_Assigned task_.
Check each line of the material for the string "faAngleLeft", and copy the lines that have it.

_Data to use_.
☆ ☆ ☆ ☆ ☆ ☆ ☆

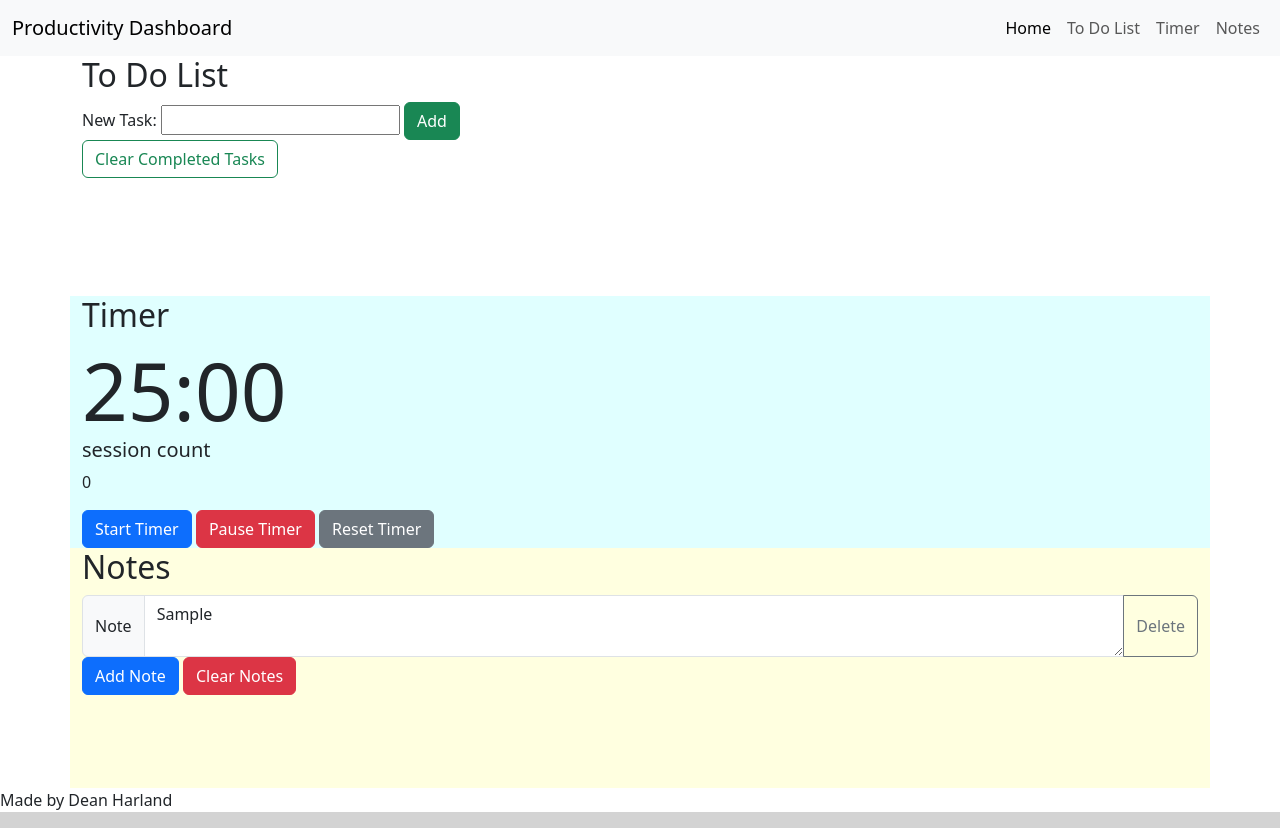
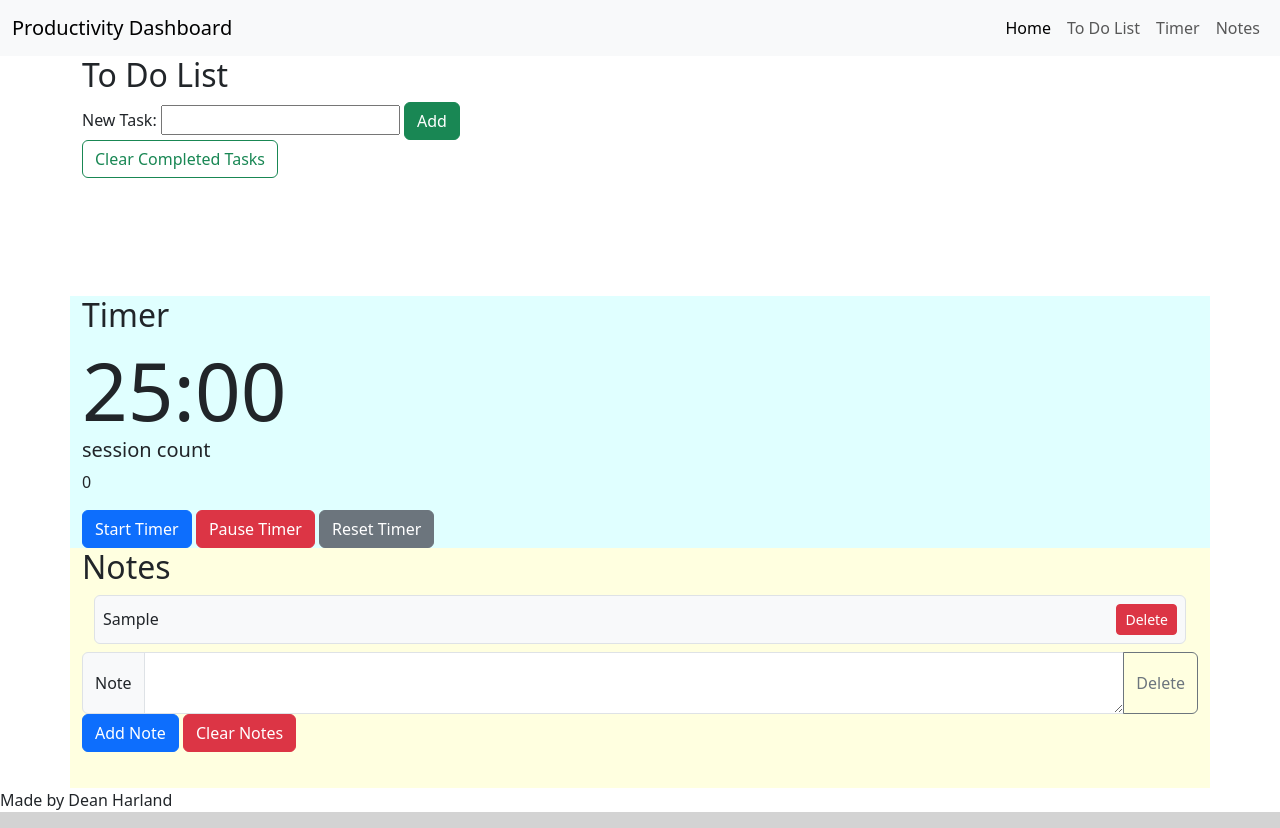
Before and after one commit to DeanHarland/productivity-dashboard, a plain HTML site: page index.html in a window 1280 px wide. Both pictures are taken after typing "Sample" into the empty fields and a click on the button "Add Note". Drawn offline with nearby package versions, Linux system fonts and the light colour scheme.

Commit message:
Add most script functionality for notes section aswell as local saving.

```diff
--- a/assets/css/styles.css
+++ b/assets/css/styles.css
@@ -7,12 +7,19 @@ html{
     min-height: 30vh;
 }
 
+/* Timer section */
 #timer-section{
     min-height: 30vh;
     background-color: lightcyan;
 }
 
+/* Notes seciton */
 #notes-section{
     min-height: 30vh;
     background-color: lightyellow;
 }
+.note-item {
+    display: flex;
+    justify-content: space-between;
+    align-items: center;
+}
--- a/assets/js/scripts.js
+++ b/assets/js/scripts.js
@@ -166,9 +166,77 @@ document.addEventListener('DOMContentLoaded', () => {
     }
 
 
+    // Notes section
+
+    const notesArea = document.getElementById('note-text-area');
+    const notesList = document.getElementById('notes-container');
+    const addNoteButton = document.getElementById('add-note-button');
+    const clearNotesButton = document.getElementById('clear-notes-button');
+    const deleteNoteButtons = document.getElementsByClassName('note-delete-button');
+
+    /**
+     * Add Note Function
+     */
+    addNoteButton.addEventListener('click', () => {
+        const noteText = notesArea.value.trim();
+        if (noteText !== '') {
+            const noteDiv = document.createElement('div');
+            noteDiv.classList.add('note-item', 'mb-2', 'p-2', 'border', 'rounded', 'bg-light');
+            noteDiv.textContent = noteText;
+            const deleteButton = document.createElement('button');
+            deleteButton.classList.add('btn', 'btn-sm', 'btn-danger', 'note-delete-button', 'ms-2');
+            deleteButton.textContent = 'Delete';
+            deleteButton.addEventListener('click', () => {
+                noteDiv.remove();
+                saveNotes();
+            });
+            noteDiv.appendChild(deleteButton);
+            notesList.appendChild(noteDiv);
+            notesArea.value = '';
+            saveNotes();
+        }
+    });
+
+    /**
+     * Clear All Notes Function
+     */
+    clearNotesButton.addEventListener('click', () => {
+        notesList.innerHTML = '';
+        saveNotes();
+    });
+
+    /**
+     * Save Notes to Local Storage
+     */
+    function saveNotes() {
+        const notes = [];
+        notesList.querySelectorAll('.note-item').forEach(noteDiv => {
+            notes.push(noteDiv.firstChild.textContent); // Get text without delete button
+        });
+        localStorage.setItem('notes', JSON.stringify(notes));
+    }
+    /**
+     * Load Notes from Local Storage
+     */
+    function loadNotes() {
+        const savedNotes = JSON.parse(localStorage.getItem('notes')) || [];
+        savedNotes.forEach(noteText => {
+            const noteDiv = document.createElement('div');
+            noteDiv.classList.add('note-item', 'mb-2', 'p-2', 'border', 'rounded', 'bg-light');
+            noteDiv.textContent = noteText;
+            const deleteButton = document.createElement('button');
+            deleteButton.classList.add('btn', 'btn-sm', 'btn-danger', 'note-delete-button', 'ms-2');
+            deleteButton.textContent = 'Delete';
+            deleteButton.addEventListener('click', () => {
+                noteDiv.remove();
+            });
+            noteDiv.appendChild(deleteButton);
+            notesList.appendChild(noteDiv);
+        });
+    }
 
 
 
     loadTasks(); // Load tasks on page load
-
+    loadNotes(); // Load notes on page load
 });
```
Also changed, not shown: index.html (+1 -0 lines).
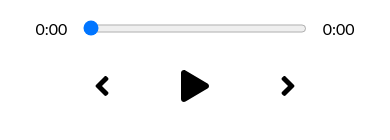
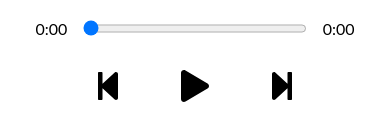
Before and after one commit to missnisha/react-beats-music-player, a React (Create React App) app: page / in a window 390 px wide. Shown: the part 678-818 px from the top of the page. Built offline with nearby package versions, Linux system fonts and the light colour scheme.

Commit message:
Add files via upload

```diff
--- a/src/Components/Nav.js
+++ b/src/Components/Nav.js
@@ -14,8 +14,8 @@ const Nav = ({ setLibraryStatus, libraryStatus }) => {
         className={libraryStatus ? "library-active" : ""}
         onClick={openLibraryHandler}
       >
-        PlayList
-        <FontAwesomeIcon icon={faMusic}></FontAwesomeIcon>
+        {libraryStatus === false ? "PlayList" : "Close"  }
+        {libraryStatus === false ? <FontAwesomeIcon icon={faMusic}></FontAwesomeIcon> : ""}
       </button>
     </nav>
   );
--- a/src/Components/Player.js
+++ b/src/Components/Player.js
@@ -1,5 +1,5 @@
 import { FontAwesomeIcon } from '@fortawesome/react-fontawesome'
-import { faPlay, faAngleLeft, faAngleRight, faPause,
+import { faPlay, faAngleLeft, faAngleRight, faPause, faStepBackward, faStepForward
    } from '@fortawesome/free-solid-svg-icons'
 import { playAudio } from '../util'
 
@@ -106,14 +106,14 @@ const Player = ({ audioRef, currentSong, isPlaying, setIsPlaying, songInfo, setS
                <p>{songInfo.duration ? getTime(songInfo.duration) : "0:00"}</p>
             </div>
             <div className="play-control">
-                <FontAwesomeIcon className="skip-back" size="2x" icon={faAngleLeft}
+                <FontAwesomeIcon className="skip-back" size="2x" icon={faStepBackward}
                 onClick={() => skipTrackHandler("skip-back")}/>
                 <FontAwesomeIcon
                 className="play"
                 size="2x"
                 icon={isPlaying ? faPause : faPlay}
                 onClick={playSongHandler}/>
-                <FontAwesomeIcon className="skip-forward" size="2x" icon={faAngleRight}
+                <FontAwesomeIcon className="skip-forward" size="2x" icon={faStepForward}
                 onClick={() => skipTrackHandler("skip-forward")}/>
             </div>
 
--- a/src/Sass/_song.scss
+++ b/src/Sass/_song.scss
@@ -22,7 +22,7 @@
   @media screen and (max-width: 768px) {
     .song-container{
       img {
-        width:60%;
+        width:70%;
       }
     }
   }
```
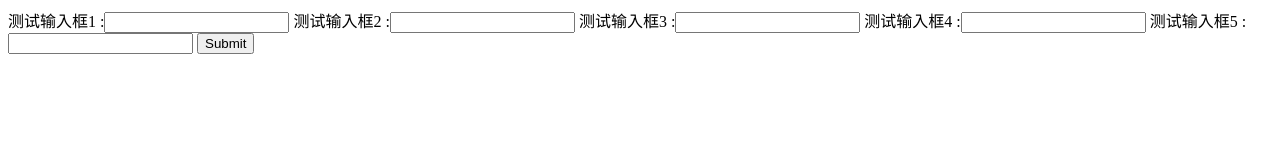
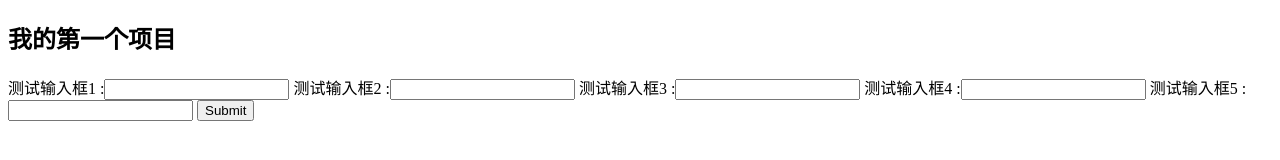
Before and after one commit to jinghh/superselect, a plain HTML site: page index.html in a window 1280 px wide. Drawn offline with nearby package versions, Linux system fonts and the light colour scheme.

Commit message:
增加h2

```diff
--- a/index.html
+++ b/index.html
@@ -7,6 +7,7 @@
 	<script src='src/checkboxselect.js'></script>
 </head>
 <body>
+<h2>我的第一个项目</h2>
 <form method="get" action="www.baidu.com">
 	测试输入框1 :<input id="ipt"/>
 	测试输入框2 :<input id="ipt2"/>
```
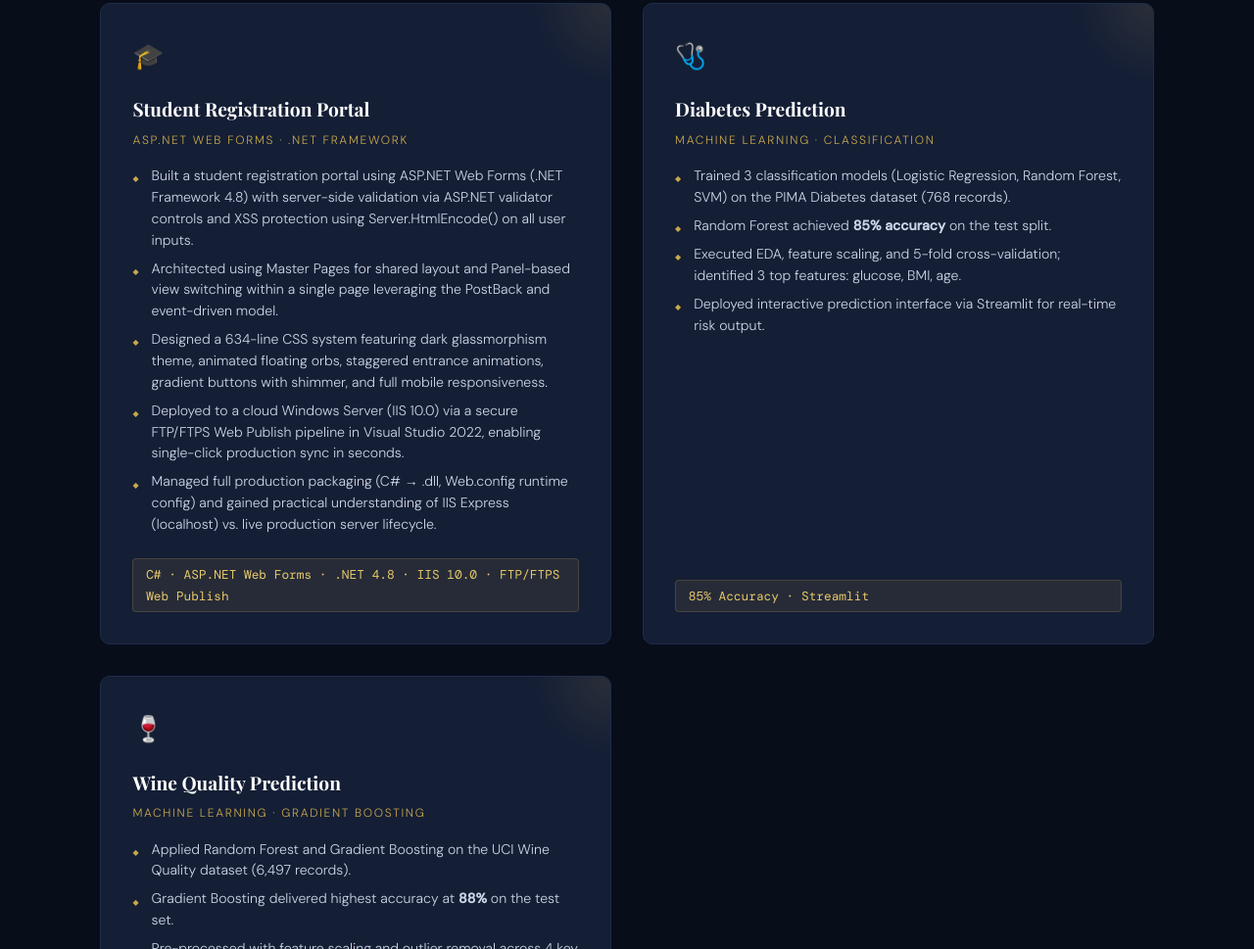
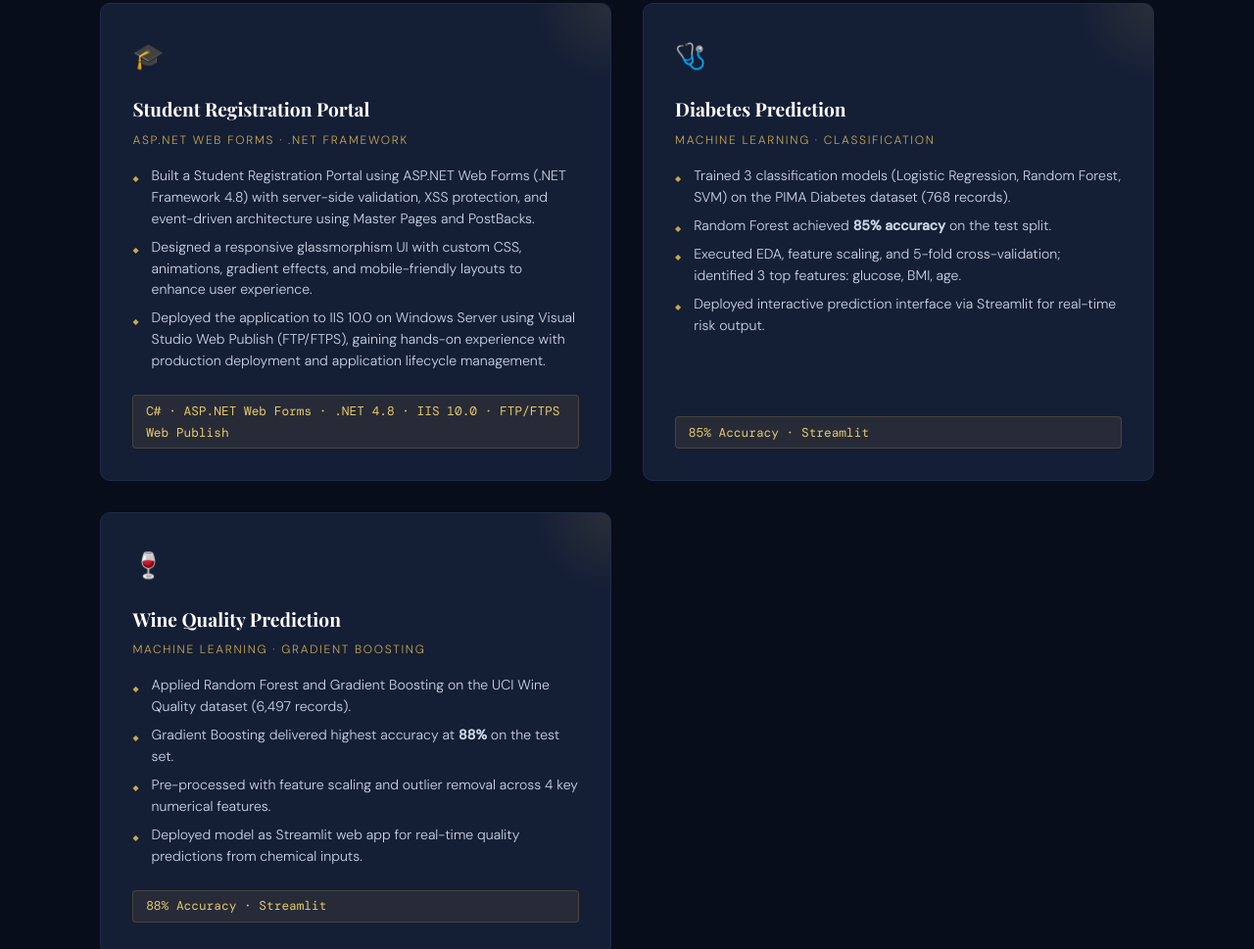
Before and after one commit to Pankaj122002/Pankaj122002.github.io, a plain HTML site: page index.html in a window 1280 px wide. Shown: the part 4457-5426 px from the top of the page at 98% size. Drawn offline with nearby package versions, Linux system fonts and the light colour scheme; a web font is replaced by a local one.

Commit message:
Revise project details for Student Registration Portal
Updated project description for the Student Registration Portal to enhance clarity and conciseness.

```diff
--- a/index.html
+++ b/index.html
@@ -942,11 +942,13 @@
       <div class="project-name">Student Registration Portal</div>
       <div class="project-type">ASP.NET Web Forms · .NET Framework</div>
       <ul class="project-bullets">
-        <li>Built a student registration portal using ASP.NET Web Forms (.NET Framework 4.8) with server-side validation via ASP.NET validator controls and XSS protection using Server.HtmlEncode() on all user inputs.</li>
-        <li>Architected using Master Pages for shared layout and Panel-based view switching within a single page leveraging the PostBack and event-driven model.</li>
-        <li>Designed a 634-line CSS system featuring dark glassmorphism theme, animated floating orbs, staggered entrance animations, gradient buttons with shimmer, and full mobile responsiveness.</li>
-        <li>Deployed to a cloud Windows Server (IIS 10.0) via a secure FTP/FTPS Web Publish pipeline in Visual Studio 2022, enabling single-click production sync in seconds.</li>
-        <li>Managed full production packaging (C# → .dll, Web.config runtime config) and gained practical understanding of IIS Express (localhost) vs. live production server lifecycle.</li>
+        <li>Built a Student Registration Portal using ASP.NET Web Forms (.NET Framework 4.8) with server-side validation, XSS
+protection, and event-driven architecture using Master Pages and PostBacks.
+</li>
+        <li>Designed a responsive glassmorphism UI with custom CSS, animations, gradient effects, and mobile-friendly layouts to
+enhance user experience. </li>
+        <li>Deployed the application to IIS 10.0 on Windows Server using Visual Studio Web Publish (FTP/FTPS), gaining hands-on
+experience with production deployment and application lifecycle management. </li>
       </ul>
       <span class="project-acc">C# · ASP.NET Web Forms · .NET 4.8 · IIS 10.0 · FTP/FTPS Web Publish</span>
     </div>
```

☆ ☆ ☆ ☆ ☆ ☆ ☆

_Result below_.
-import { faPlay, faAngleLeft, faAngleRight, faPause,
+import { faPlay, faAngleLeft, faAngleRight, faPause, faStepBackward, faStepForward
-                <FontAwesomeIcon className="skip-back" size="2x" icon={faAngleLeft}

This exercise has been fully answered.